Residents of Illinois may be interested to know about an international child custody case that entails an international treaty, specifically the Hague Convention treaty. Under the treaty, children involved in a child custody dispute can be protected from being taken to any other country illegally.
The United States Supreme Court has before it a child custody case in which the parents belong to different nations. The father, a military man married to a woman from Scotland, had been posted to the United States, where they filed for a divorce. While deciding the child custody issue, a lower court allowed the mother could return to Scotland with the child, which the mother did within a few hours of the court’s decision. The father appealed in an appellate court, which dismissed the case as moot because the mother had left the county.
The father then appealed to the Supreme Court to decide the case. At an oral argument before the Court, the mother argued that the Supreme Court does not have jurisdiction over the case according to the terms of the Hague Convention. The father argued that the case began in the United States and that almost immediately and well before he could appeal the judgment of the lower federal court, the child was already in Scotland with her mother. Hence, he did not have reasonable time to pursue his case. He also contended that the mother was not fit to get custody.
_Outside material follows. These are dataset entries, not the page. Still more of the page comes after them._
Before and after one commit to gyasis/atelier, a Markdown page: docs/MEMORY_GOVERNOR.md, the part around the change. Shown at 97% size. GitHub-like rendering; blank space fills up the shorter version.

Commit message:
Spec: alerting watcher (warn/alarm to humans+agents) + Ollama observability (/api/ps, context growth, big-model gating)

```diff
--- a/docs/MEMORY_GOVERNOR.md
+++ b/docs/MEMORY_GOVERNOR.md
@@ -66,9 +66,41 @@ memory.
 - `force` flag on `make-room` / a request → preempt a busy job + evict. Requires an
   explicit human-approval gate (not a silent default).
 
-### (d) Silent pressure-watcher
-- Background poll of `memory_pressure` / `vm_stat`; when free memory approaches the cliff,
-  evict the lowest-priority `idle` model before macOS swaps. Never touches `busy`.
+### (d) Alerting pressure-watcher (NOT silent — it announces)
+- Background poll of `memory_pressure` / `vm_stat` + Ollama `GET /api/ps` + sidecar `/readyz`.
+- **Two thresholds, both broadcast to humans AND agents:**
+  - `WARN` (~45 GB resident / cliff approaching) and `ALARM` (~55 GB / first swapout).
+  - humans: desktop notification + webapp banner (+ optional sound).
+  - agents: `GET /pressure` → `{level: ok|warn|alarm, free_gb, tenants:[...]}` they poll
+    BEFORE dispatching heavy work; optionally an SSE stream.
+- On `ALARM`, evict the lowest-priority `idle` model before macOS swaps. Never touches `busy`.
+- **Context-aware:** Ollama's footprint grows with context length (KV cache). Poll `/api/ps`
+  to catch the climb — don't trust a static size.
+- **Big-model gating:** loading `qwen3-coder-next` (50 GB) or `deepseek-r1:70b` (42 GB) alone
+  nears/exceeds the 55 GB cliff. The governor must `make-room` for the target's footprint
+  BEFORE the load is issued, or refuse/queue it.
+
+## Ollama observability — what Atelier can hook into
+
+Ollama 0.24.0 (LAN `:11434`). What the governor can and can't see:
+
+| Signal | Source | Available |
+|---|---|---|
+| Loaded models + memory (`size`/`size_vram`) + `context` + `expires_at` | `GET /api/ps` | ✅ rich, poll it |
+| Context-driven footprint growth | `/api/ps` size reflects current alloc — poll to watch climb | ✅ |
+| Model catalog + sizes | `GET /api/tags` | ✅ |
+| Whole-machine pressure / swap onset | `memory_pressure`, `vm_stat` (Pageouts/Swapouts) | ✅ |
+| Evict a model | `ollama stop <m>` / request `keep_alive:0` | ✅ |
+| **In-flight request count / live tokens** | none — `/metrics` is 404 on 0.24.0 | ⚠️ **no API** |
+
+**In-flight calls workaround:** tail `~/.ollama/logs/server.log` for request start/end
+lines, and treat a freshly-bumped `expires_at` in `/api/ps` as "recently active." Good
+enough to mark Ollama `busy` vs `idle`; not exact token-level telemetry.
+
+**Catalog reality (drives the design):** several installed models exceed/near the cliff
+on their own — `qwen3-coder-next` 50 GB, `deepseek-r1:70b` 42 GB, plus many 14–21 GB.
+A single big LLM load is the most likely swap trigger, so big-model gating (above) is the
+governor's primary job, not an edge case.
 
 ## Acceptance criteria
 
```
The judges differ, but in general, the majority seemed to be sympathetic to the father. However, the Supreme Court has yet to decide the issue. The only question the Supreme Court is deciding is whether under international law the father can ask for the temporary return of the child. Normally, state courts finalize child custody cases and determine the best interests of the child.
Whatever the ruling of the Supreme Court turns out to be, it may be considered an important precedent in child custody cases that estranged couples from different countries may find helpful. Because this area of family law is particularly complex, these couples may consider consulting an attorney who can both explain the law and the procedural matters surrounding an international custody battle.
Source: CNN, “Justices divided over international child custody dispute,” Bill Mears, Dec. 5, 2012